#### ASSIGNED TASK:
Please look for the string "layout" below and report every line in which it occurs.

=====

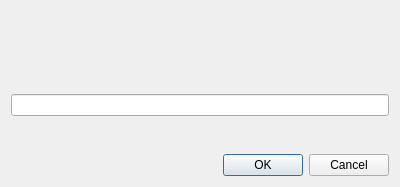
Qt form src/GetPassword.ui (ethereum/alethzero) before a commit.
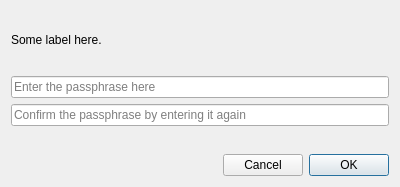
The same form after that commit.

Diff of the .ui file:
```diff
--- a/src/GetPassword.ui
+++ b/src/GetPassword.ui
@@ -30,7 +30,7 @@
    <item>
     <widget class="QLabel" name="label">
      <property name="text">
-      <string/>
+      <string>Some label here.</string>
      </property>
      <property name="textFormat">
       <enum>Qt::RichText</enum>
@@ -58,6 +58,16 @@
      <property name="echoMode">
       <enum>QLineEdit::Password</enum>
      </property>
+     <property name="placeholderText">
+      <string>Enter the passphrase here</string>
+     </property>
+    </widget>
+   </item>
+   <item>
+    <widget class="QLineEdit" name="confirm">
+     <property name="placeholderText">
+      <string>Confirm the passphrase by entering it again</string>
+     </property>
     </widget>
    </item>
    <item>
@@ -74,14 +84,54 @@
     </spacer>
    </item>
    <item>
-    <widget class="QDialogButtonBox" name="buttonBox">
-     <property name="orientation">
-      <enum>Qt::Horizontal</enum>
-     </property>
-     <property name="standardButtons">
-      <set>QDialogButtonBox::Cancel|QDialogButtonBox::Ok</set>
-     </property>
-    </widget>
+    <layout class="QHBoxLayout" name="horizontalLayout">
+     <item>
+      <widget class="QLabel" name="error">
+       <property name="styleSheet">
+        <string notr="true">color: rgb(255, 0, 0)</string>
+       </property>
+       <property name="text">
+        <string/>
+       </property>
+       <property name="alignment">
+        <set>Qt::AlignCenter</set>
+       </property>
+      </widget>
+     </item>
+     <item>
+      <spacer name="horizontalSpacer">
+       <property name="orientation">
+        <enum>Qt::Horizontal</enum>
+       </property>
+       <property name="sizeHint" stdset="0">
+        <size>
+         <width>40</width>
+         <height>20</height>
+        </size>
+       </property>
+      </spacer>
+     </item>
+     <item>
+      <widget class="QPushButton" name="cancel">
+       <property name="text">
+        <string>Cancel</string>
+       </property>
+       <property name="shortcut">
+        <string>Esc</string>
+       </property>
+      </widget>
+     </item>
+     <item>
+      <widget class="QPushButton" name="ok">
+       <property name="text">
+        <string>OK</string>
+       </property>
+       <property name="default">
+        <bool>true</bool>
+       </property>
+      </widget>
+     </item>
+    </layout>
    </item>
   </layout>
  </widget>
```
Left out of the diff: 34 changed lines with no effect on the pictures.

=====

#### SOLUTION FOR THIS TASK:
+    <layout class="QHBoxLayout" name="horizontalLayout">
+    </layout>
   </layout>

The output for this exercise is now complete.